*** Opening of Data to use ***

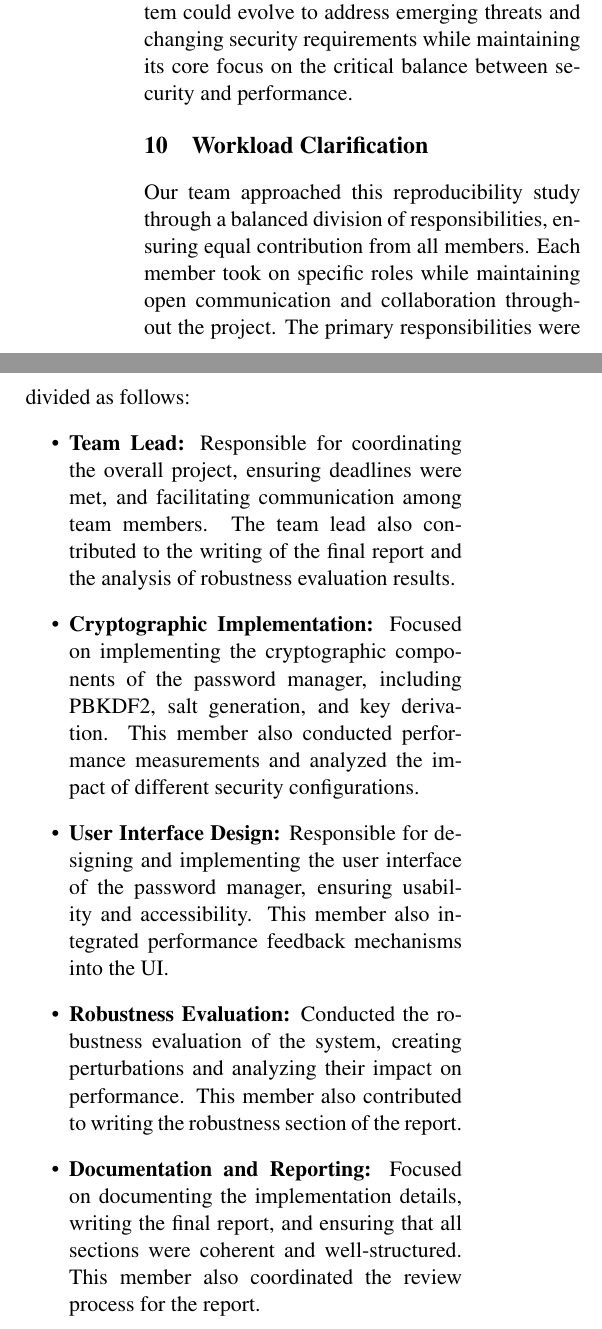
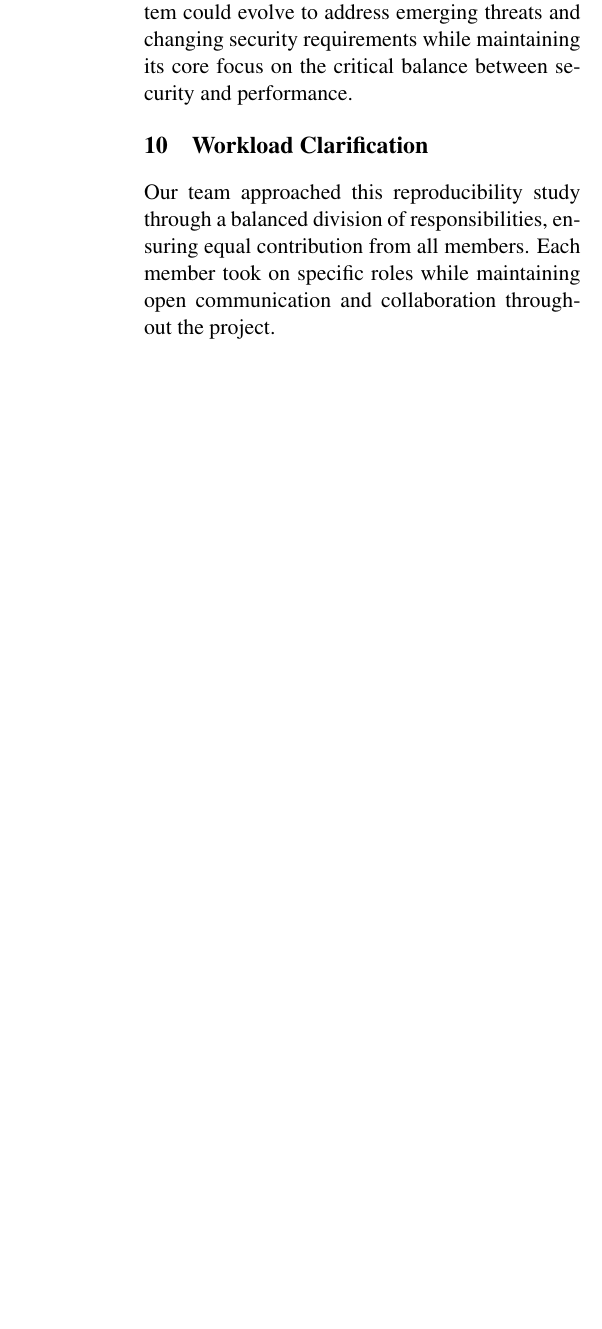
Before and after one commit to ankitkr8540/Encyption-decryption, a LaTeX document (Final_project/proposal_template.tex): two parts of the columns of page 15 of 17 before the commit and part of one column of page 15 of 16 after it, the two joined at a grey line, cut so that both start at the same text, the shorter picture padded with empty space. Compiled offline with pdfLaTeX.

Commit message:
removed workload clarification

```diff
--- a/Final_project/proposal_template.tex
+++ b/Final_project/proposal_template.tex
@@ -413,15 +413,6 @@ These proposed improvements and extended security features represent a roadmap f
 \section{Workload Clarification}
 
 Our team approached this reproducibility study through a balanced division of responsibilities, ensuring equal contribution from all members. Each member took on specific roles while maintaining open communication and collaboration throughout the project.
-The primary responsibilities were divided as follows:
-\begin{itemize}
-    \item \textbf{Team Lead:} Responsible for coordinating the overall project, ensuring deadlines were met, and facilitating communication among team members. The team lead also contributed to the writing of the final report and the analysis of robustness evaluation results.
-    \item \textbf{Cryptographic Implementation:} Focused on implementing the cryptographic components of the password manager, including PBKDF2, salt generation, and key derivation. This member also conducted performance measurements and analyzed the impact of different security configurations.
-    \item \textbf{User Interface Design:} Responsible for designing and implementing the user interface of the password manager, ensuring usability and accessibility. This member also integrated performance feedback mechanisms into the UI.
-    \item \textbf{Robustness Evaluation:} Conducted the robustness evaluation of the system, creating perturbations and analyzing their impact on performance. This member also contributed to writing the robustness section of the report.
-    \item \textbf{Documentation and Reporting:} Focused on documenting the implementation details, writing the final report, and ensuring that all sections were coherent and well-structured. This member also coordinated the review process for the report.
-    \item \textbf{Testing and Validation:} Responsible for testing the system's functionality, including error handling and input validation. This member also contributed to the robustness evaluation by identifying potential vulnerabilities and suggesting improvements.
-\end{itemize}
 
 Throughout the project, we maintained regular team meetings to discuss progress, address challenges, and align our understanding of the. While we maintained these primary responsibilities, we frequently assisted each other across areas to ensure comprehensive coverage and shared understanding of all aspects of the reproducibility study.
 
```
Also changed, not shown: Final_project/proposal_template.pdf.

*** Close of Data to use ***

Your instructions: In your copy of the entries above, keep the text exact and leave out the pictures.

Exercise output:
Before and after one commit to ankitkr8540/Encyption-decryption, a LaTeX document (Final_project/proposal_template.tex): two parts of the columns of page 15 of 17 before the commit and part of one column of page 15 of 16 after it, the two joined at a grey line, cut so that both start at the same text, the shorter picture padded with empty space. Compiled offline with pdfLaTeX.

Commit message:
removed workload clarification

```diff
--- a/Final_project/proposal_template.tex
+++ b/Final_project/proposal_template.tex
@@ -413,15 +413,6 @@ These proposed improvements and extended security features represent a roadmap f
 \section{Workload Clarification}
 
 Our team approached this reproducibility study through a balanced division of responsibilities, ensuring equal contribution from all members. Each member took on specific roles while maintaining open communication and collaboration throughout the project.
-The primary responsibilities were divided as follows:
-\begin{itemize}
-    \item \textbf{Team Lead:} Responsible for coordinating the overall project, ensuring deadlines were met, and facilitating communication among team members. The team lead also contributed to the writing of the final report and the analysis of robustness evaluation results.
-    \item \textbf{Cryptographic Implementation:} Focused on implementing the cryptographic components of the password manager, including PBKDF2, salt generation, and key derivation. This member also conducted performance measurements and analyzed the impact of different security configurations.
-    \item \textbf{User Interface Design:} Responsible for designing and implementing the user interface of the password manager, ensuring usability and accessibility. This member also integrated performance feedback mechanisms into the UI.
-    \item \textbf{Robustness Evaluation:} Conducted the robustness evaluation of the system, creating perturbations and analyzing their impact on performance. This member also contributed to writing the robustness section of the report.
-    \item \textbf{Documentation and Reporting:} Focused on documenting the implementation details, writing the final report, and ensuring that all sections were coherent and well-structured. This member also coordinated the review process for the report.
-    \item \textbf{Testing and Validation:} Responsible for testing the system's functionality, including error handling and input validation. This member also contributed to the robustness evaluation by identifying potential vulnerabilities and suggesting improvements.
-\end{itemize}
 
 Throughout the project, we maintained regular team meetings to discuss progress, address challenges, and align our understanding of the. While we maintained these primary responsibilities, we frequently assisted each other across areas to ensure comprehensive coverage and shared understanding of all aspects of the reproducibility study.
 
```
Also changed, not shown: Final_project/proposal_template.pdf.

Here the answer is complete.